Wow that fabric was a close call. It’s actually a cut-up dress from a goth clothes company called Killstar.
I ordered the largest size they had praying it would cover the seat without a seam, and it just barely did. Killstar have a lot of custom fabrics made and I knew I would never, ever find this fabric anywhere else. It was a hard call to buy a brand-new dress, for forty euros (of course I used a coupon, you know me!), and immediately cut it up. But I knew that the pleasure of seeing the fabric on the stool, day in and day out, would be far greater than having a dress in the closet.
The velvet-and-gilt purple upholstery braid I ordered from the UK covers the places the fabric doesn’t quite stretch!
It was my beloved Friend-Muse-Patron Monique Motil who came up with the idea of “Make-Cation”.
Monique has always been my inspiration for mixed media and assemblage art, and I learned so much about how to trust my creative impulses around materials watching her work evolve over the years. I did my first Make-Cation in Fall 2017, and for eight days in March I did it again! It was a glorious time of renewal, full of energizing fiddling, fooling, fussing and gluing! Nothing makes me happy like taking a hacksaw to a plastic toyl!
It may surprise some people but drawing and painting isn’t “fun” for me. It’s hard work where I put my whole identity on the line every time and demand the best I can possibly do from myself. Like going to the gym, it feels great in the sense of being healthy, rewarding and good for me.
Plus there is a huge added bonus in that it gives happiness to the people I document and helps to share their stories with the world. So it is deeply meaningful and feels like service, which I love.
However it’s hard work, and I do it pretty much all the time, so I took a week to do the art that feels like play – making stuff!
Touching and handling beautiful materials like velvet leaves, gold wire and garnet beads makes me feel nourished and exhilarated.
I started on Day One with these cheap pot metal crowns and the heaps of metal leaf charms and stampings I’ve had for years.
I used beads and pearls and resin and glass leaves too, and sewed everything in with different weights of gold wire, then secured it with blobs of E6000.

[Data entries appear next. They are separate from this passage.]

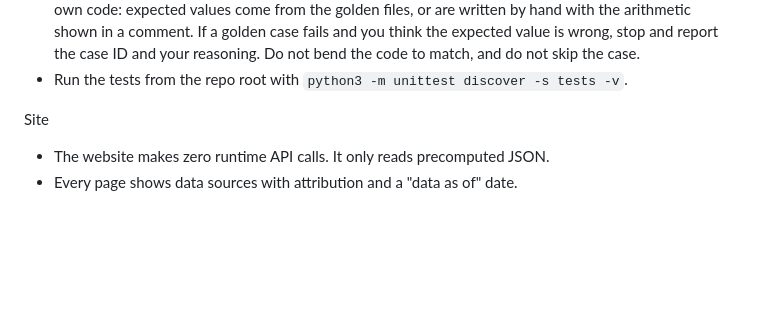
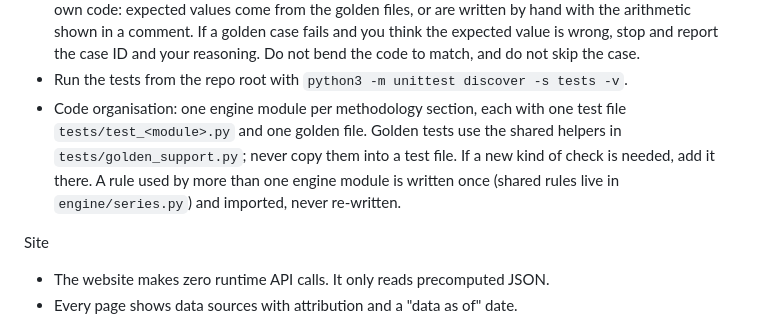
Before and after one commit to aksekarr/quant-eyes, a Markdown page: AGENTS.md, the part around the change. Rendered like a GitHub page; blank space fills up the shorter version.

Commit message:
AGENTS: code organisation rules (shared test harness, one place per rule)

```diff
--- a/AGENTS.md
+++ b/AGENTS.md
@@ -68,6 +68,11 @@ Calculation engine and tests
   think the expected value is wrong, stop and report the case ID and your reasoning. Do
   not bend the code to match, and do not skip the case.
 - Run the tests from the repo root with `python3 -m unittest discover -s tests -v`.
+- Code organisation: one engine module per methodology section, each with one test file
+  `tests/test_<module>.py` and one golden file. Golden tests use the shared helpers in
+  `tests/golden_support.py`; never copy them into a test file. If a new kind of check is
+  needed, add it there. A rule used by more than one engine module is written once
+  (shared rules live in `engine/series.py`) and imported, never re-written.
 
 Site
 - The website makes zero runtime API calls. It only reads precomputed JSON.
```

I learned about using wire to secure decorative elements when I did a Halloween party with the help of a guy who had run commercial haunted houses, in 2001. He said anytime you want something to stay put, wire it in.
I figure people can wear the crowns whenever we finally have our Summer Solstice party.
Then I gave some bugs a bath.
One thing I have learned from action figure customizing folks and Burning Man art folks is that assemblage art lives or dies by its adhesives and primer coat.
The plastic bugs got a nice soak in very hot soapy water to remove any traces of mold release so they would accept paint and glue better.
Once they were completely dry I went bug crazy with the glue gun. I had been wanting to make a gothic rococo gilt frame with horrible insects for many years.
I recently found a €3,99 plastic frame at our local Woolworth’s (we still have those here!) to use as a base. I washed the frame in hot soapy water too, to remove any oils or dirt, and then attached the bugs and some resin flowers with the glue gun.
Once the glue was cooled and set I used my precious Apoxie-Sculpt to unite the bugs with the frame, smoothing their edges into the surface so they look more carved or bas-relief. (You can read more about this here.)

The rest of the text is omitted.